== Source material ==
=== Begin Enclosure ===

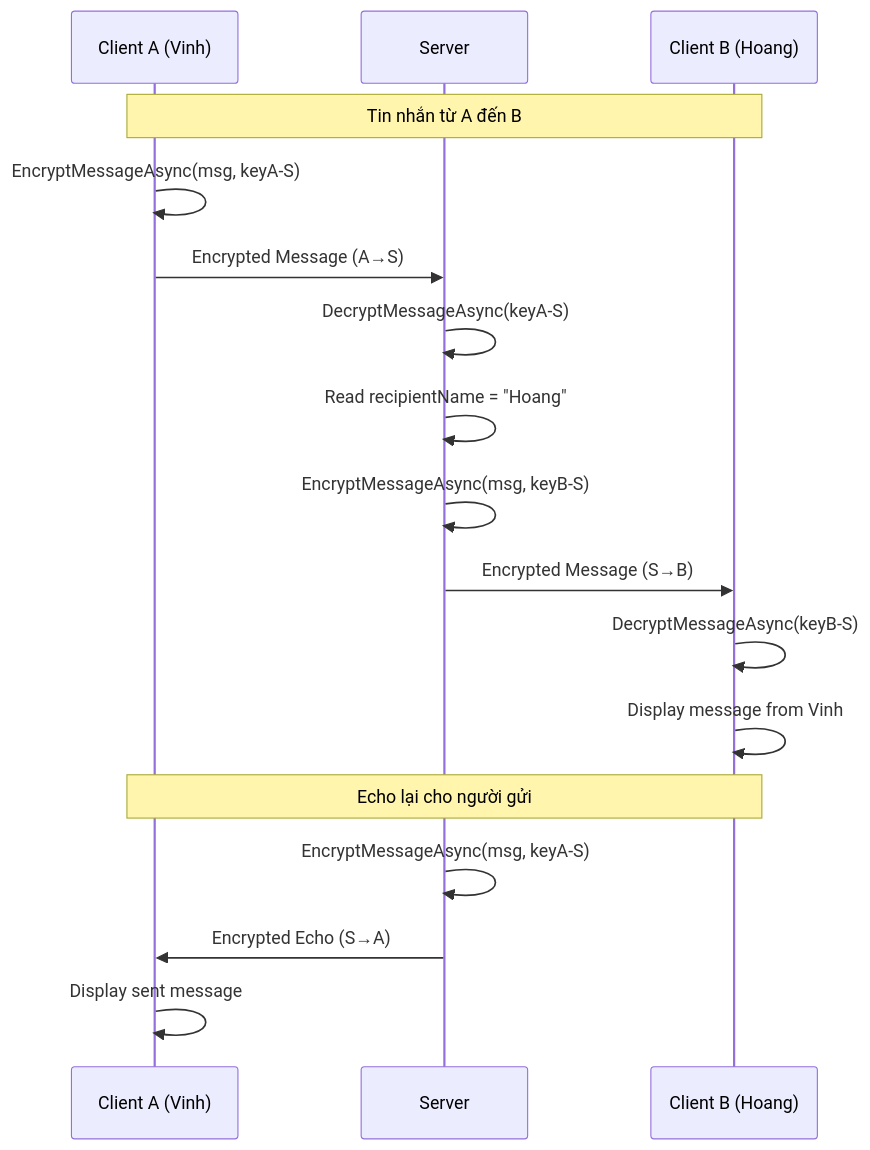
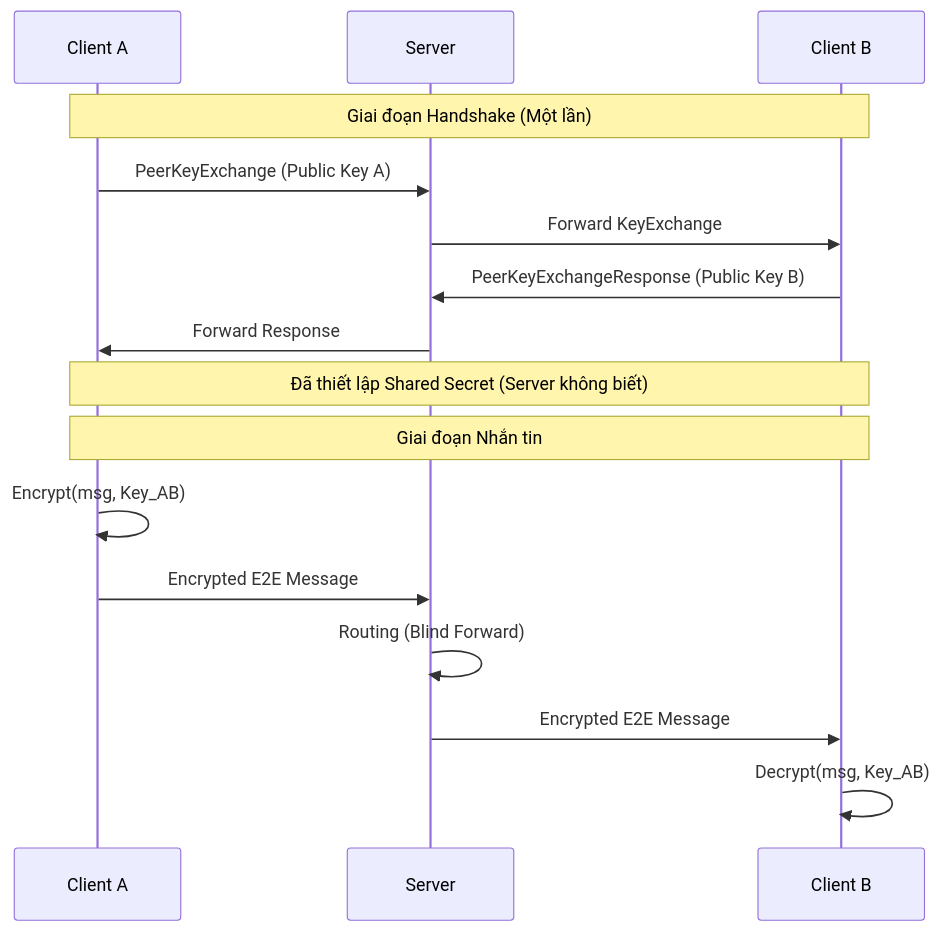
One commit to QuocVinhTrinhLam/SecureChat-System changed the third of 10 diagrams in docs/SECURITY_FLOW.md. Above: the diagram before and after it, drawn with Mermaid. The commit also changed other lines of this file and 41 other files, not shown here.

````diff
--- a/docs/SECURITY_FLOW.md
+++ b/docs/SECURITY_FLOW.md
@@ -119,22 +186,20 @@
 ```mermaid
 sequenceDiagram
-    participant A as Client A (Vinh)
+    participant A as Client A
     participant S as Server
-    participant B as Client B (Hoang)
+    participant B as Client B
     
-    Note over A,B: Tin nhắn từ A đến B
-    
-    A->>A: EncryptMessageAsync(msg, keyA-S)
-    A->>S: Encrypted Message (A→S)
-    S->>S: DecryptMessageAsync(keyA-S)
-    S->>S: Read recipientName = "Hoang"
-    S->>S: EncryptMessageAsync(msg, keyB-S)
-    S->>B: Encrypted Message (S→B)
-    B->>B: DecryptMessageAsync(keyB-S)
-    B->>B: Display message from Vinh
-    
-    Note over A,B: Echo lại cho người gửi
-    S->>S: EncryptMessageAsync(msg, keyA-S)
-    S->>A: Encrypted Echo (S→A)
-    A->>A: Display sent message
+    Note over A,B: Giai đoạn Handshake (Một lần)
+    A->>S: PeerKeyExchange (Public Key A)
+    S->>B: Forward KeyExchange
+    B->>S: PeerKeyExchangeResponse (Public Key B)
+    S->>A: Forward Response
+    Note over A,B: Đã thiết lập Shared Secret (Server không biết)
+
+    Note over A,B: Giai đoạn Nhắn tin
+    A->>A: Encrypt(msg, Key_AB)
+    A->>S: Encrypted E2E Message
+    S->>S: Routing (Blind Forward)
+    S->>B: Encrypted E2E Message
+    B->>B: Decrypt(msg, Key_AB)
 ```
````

=== End Enclosure ===

== Instructions for the task ==
A word-for-word retyping of the material above is expected, without pictures.

== The completed task ==
One commit to QuocVinhTrinhLam/SecureChat-System changed the third of 10 diagrams in docs/SECURITY_FLOW.md. Above: the diagram before and after it, drawn with Mermaid. The commit also changed other lines of this file and 41 other files, not shown here.

````diff
--- a/docs/SECURITY_FLOW.md
+++ b/docs/SECURITY_FLOW.md
@@ -119,22 +186,20 @@
 ```mermaid
 sequenceDiagram
-    participant A as Client A (Vinh)
+    participant A as Client A
     participant S as Server
-    participant B as Client B (Hoang)
+    participant B as Client B
     
-    Note over A,B: Tin nhắn từ A đến B
-    
-    A->>A: EncryptMessageAsync(msg, keyA-S)
-    A->>S: Encrypted Message (A→S)
-    S->>S: DecryptMessageAsync(keyA-S)
-    S->>S: Read recipientName = "Hoang"
-    S->>S: EncryptMessageAsync(msg, keyB-S)
-    S->>B: Encrypted Message (S→B)
-    B->>B: DecryptMessageAsync(keyB-S)
-    B->>B: Display message from Vinh
-    
-    Note over A,B: Echo lại cho người gửi
-    S->>S: EncryptMessageAsync(msg, keyA-S)
-    S->>A: Encrypted Echo (S→A)
-    A->>A: Display sent message
+    Note over A,B: Giai đoạn Handshake (Một lần)
+    A->>S: PeerKeyExchange (Public Key A)
+    S->>B: Forward KeyExchange
+    B->>S: PeerKeyExchangeResponse (Public Key B)
+    S->>A: Forward Response
+    Note over A,B: Đã thiết lập Shared Secret (Server không biết)
+
+    Note over A,B: Giai đoạn Nhắn tin
+    A->>A: Encrypt(msg, Key_AB)
+    A->>S: Encrypted E2E Message
+    S->>S: Routing (Blind Forward)
+    S->>B: Encrypted E2E Message
+    B->>B: Decrypt(msg, Key_AB)
 ```
````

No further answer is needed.